When you give it your all, sometimes you can push yourself a little too far. Whether you’re a competitive athlete, a weekend warrior, or simply trying to get in shape, accidents can, and do happen. Unfortunately, it seems they can most easily happen, when it feels like you’re approaching your personal best – when it seems like you can run forever, when you feel stronger day after day at the gym, or when you see the pounds start to come off before your eyes. It’s at times like these that the thrill of the sport and the elation of personal accomplishment can easily drown out your body’s signals telling you to rest. This is the perfect condition for injury. When the inevitable damage occurs, acupuncture can mean the difference between weeks versus months of recovery time.
So, how exactly can Acupuncture help?
For starters, acupuncture can help with releasing contracted muscles, especially due to overuse. This allows for better microcirculation and blood perfusion to the area, which improves healing time, as well as relieves chronic aches and pains. Direct stimulation of the affected site also releases pain-relieving endorphins. This is ideal for the chronic aches and pains of exercise, and the less serious symptoms of overuse.
However, acupuncture can also improve immunity and endurance, by increasing production of white blood cells in the body, regulating blood pressure and body temperature, and improving hemodynamic parameters to delay muscle fatigue. (1) It has been proposed that this is due to regulation of the sympathetic nervous system, and the pituitary gland, among others. (2)
Lastly, acupuncture can help relieve the hormonal and neurotransmitter imbalances that severe overtraining can cause, which result in such symptoms as insomnia, depression, mental and physical fatigue, amenorrhea, digestive disorders, chronic fatigue, and certain presentations of fibromyalgia. Some studies suggest that acupuncture’s positive effect in this regard reflects its ability to enhance the activity; of endogenous opioid peptides; neurotransmitters, such as serotonin and dopamine; and inhibitory amino acids, while at the same time reducing the activity of excitatory hormones and amino acids. (3) In this way, acupuncture can have a strikingly positive affect on performance and recovery, even in extreme cases of overtraining and burnout.

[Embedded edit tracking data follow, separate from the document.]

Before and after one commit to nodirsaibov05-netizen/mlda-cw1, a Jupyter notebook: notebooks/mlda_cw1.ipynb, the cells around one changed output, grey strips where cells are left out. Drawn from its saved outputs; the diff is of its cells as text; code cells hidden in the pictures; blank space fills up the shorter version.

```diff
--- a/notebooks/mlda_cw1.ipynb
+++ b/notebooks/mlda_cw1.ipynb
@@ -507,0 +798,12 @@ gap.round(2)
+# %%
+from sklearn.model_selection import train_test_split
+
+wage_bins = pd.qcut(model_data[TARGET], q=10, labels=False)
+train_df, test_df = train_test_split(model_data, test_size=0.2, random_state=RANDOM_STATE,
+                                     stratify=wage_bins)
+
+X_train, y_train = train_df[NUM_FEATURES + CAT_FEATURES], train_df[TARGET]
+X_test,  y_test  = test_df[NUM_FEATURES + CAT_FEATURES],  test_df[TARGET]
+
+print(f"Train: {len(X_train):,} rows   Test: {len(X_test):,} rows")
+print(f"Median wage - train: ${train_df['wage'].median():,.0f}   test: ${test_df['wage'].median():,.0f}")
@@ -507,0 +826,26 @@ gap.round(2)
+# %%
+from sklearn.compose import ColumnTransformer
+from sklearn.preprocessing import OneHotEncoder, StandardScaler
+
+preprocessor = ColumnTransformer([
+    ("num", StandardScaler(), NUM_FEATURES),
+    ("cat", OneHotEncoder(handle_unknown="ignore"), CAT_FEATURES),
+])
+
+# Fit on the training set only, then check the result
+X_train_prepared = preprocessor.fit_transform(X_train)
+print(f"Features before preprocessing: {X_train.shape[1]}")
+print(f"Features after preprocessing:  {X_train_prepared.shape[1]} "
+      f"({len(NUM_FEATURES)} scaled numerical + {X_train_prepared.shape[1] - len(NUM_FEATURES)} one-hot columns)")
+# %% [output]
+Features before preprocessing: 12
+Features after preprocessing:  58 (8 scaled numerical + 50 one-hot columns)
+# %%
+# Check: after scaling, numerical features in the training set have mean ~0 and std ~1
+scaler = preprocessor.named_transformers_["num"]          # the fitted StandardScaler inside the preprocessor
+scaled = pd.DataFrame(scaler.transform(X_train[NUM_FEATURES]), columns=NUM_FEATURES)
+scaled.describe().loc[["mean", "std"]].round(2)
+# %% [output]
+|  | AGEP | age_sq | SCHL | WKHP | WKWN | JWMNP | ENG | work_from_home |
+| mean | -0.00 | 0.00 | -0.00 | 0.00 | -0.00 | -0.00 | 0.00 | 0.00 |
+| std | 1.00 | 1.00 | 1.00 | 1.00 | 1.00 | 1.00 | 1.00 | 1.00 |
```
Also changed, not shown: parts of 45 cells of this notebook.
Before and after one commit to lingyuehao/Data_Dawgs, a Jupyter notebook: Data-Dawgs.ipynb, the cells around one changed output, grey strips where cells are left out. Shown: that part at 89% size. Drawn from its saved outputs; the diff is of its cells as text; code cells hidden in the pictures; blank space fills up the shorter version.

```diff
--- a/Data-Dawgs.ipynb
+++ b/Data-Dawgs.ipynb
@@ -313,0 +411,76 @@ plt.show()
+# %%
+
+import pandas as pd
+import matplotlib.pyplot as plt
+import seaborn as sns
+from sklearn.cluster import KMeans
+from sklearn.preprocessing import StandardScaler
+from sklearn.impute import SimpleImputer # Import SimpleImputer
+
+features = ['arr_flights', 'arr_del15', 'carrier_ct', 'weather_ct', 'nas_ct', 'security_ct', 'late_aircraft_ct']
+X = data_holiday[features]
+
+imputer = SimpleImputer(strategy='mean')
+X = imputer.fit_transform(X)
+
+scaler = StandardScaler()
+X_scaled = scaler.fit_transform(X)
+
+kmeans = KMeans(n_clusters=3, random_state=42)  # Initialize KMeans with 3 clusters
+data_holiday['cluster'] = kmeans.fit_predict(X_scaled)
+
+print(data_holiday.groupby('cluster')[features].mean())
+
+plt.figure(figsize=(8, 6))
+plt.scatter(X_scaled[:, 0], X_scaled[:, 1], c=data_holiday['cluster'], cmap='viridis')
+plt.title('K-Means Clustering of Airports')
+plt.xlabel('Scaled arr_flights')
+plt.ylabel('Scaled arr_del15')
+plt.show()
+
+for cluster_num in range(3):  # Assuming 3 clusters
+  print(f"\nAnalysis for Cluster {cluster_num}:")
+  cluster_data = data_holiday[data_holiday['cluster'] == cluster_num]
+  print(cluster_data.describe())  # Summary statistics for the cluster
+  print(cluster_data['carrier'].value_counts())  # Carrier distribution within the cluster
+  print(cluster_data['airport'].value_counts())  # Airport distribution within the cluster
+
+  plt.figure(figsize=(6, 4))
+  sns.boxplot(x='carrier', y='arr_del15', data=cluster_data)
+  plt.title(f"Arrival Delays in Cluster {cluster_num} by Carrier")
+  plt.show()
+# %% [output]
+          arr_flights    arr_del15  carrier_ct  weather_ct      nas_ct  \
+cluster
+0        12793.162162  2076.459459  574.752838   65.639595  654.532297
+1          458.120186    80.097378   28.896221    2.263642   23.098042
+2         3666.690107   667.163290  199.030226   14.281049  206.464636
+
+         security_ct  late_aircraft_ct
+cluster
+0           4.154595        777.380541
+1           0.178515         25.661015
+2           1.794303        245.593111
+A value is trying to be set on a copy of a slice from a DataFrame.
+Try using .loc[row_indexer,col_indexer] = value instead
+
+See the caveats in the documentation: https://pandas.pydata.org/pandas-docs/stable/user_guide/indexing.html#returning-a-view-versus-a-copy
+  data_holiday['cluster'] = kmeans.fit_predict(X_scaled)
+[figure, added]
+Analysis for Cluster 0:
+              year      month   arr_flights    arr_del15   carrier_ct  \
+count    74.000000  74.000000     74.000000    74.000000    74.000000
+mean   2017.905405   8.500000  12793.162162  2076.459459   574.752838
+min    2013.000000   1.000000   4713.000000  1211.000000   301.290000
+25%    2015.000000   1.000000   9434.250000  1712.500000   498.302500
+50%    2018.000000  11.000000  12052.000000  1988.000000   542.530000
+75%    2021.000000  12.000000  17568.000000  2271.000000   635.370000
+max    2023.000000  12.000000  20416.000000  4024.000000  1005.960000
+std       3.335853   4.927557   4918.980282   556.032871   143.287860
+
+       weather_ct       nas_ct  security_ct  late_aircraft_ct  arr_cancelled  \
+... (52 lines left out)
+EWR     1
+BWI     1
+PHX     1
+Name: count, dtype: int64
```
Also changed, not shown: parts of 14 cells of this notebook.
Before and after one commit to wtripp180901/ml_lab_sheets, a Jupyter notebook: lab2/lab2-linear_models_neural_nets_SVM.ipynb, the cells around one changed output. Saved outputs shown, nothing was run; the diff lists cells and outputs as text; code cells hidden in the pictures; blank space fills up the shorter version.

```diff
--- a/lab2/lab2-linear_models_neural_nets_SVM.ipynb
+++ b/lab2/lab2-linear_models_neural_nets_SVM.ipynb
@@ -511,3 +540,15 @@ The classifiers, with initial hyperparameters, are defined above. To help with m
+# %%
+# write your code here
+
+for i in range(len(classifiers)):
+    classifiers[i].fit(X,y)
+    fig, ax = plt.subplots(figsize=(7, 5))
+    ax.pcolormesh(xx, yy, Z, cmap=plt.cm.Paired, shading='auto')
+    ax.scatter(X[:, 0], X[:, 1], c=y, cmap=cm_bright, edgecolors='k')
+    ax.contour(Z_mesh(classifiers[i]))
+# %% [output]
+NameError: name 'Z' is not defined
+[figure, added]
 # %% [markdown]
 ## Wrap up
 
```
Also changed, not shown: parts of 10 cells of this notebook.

So, if you find that you’ve overdone it, and you’re suffering from injuries, fatigue, and a lack of motivation, it’s time to implement a solid recovery plan. When you do, remember that acupuncture will get you feeling better faster, and get you back to doing what you love.